EXERCISE —
Across the entries that follow, tally every line holding the word "transition" and reply with the count alone.

........

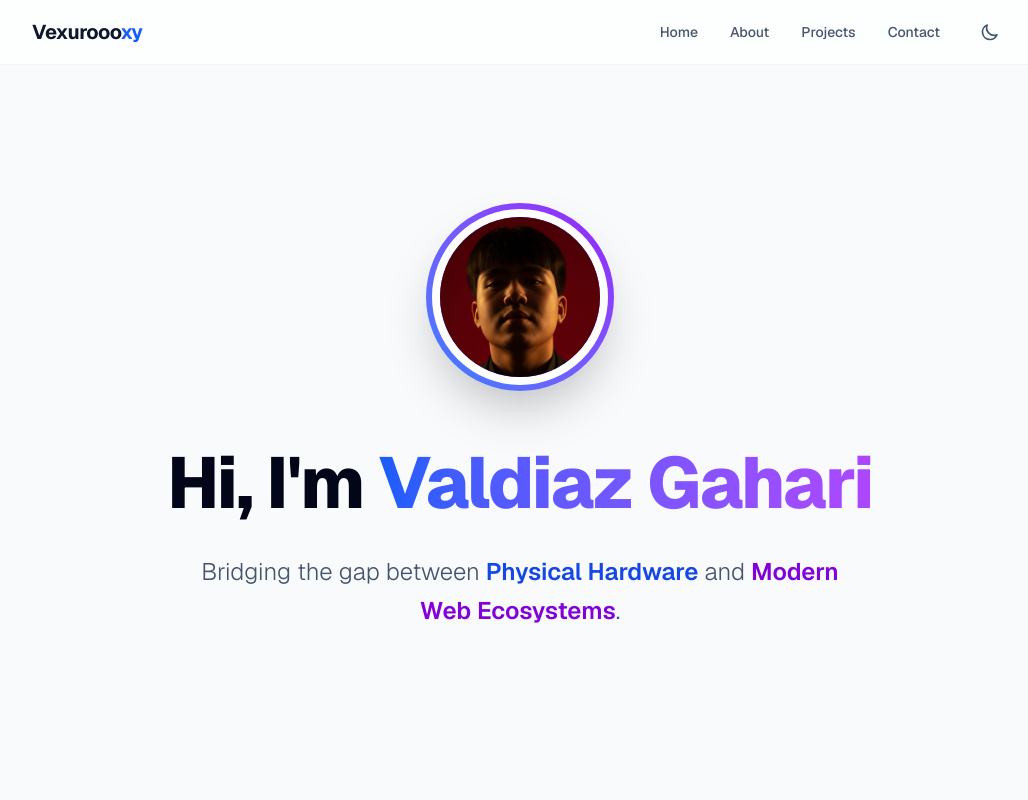
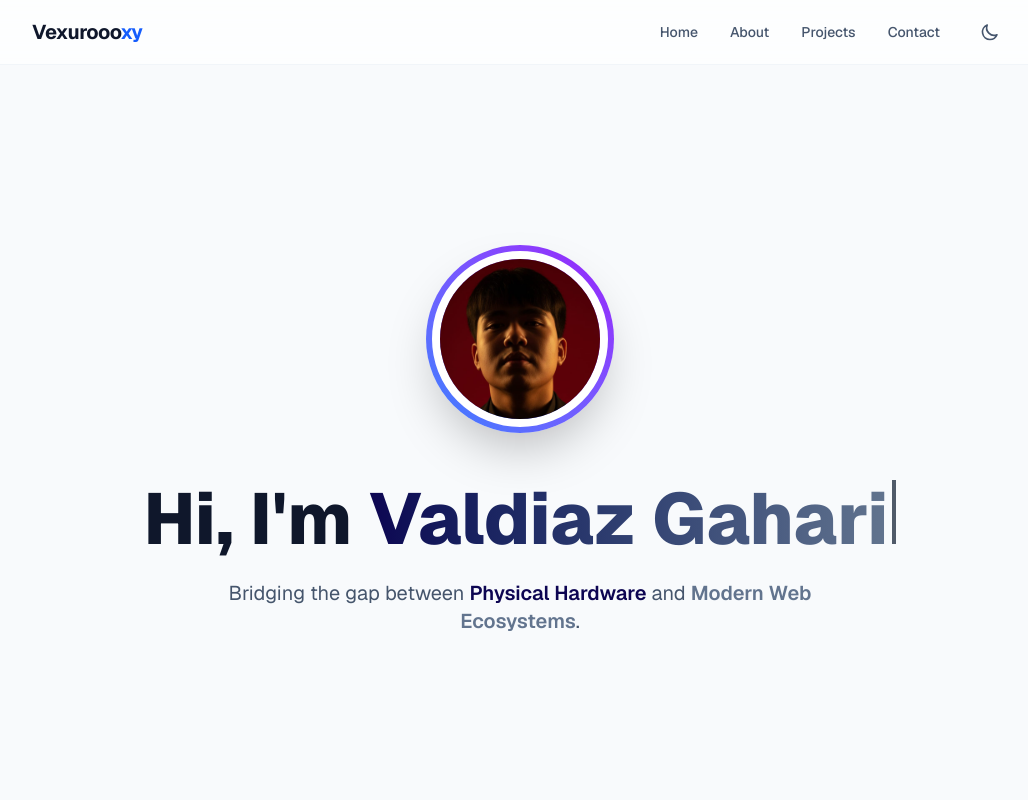
Before and after one commit to vexuroooxy/my-portfolio, a Next.js app: page / in a window 1280 px wide. Shown: the top 800 px of the page, without its empty margins (120-1148 px from the left). Built offline with nearby package versions, Linux system fonts and the light colour scheme.

Commit message:
Add light blue theme color and enhance animations in Home component

```diff
--- a/src/app/globals.css
+++ b/src/app/globals.css
@@ -8,6 +8,7 @@
 }
 
 @theme inline {
+  --color-darkblue: #0d0552;
   --color-background: var(--background);
   --color-foreground: var(--foreground);
   --font-sans: var(--font-geist-sans);
--- a/src/app/page.js
+++ b/src/app/page.js
@@ -2,6 +2,27 @@
 import { useState, useEffect } from "react";
 import { motion } from "framer-motion";
 export default function Home() {
+  const name = "Valdiaz Gahari";
+  const roles = ["IoT Developer", "Web Developer", "Tech Enthusiast"];
+
+  const [currentRole, setCurrentRole] = useState(0);
+
+  const sentence = {
+    hidden: { opacity: 1 },
+    visible: {
+      opacity: 1,
+      transition: {
+        delay: 0.5,
+        staggerChildren: 0.08, // Kecepatan ngetik per huruf
+      },
+    },
+  };
+
+  const letter = {
+    hidden: { opacity: 0, display: "none" },
+    visible: { opacity: 1, display: "inline" },
+  };
+
   const [isOpen, setIsOpen] = useState(false);
   const [darkMode, setDarkMode] = useState(() => {
     // Inisialisasi tema saat pertama kali load
@@ -233,24 +254,47 @@ export default function Home() {
               />
             </div>
 
-            <h1 className="text-5xl md:text-7xl font-extrabold tracking-tight text-slate-950 dark:text-white mb-6 leading-tight">
+            <motion.h1
+              variants={sentence}
+              initial="hidden"
+              animate="visible"
+              className="text-5xl md:text-7xl font-extrabold mb-6"
+            >
               Hi, I'm{" "}
-              <span className="text-transparent bg-clip-text bg-gradient-to-r from-blue-600 to-purple-500">
-                Valdiaz Gahari
+              <span className="text-transparent bg-clip-text bg-gradient-to-r from-darkblue to-slate-500 dark:from-blue-600 dark:to-purple-500">
+                {name.split("").map((char, index) => (
+                  <motion.span key={index} variants={letter}>
+                    {char}
+                  </motion.span>
+                ))}
               </span>
-            </h1>
+              <motion.span
+                animate={{ opacity: [0, 1, 0] }}
+                transition={{
+                  repeat: Infinity,
+                  duration: 0.8,
+                  delay: 0.5 + name.length * 0.08,
+                }}
+                className="inline-block w-1 h-12 md:h-16 bg-slate-800 dark:bg-slate-200 ml-1"
+              ></motion.span>
+            </motion.h1>
 
-            <p className="text-xl md:text-2xl text-slate-600 dark:text-slate-400 mb-12 leading-relaxed max-w-2xl mx-auto font-light">
+            <motion.p
+              initial={{ opacity: 0 }}
+              animate={{ opacity: 1 }}
+              transition={{ delay: 2 }} // Muncul setelah nama selesai diketik
+              className="text-xl text-slate-600 dark:text-slate-400 max-w-2xl mx-auto"
+            >
               Bridging the gap between{" "}
-              <span className="font-semibold text-blue-700 dark:text-blue-400">
+              <span className="font-semibold text-darkblue dark:text-blue-600">
                 Physical Hardware
               </span>{" "}
               and{" "}
-              <span className="font-semibold text-purple-700 dark:text-purple-400">
+              <span className="font-semibold text-slate-500 dark:text-purple-500">
                 Modern Web Ecosystems
               </span>
               .
-            </p>
+            </motion.p>
           </div>
         </motion.div>
       </section>
```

........

EXPECTED OUTPUT —
3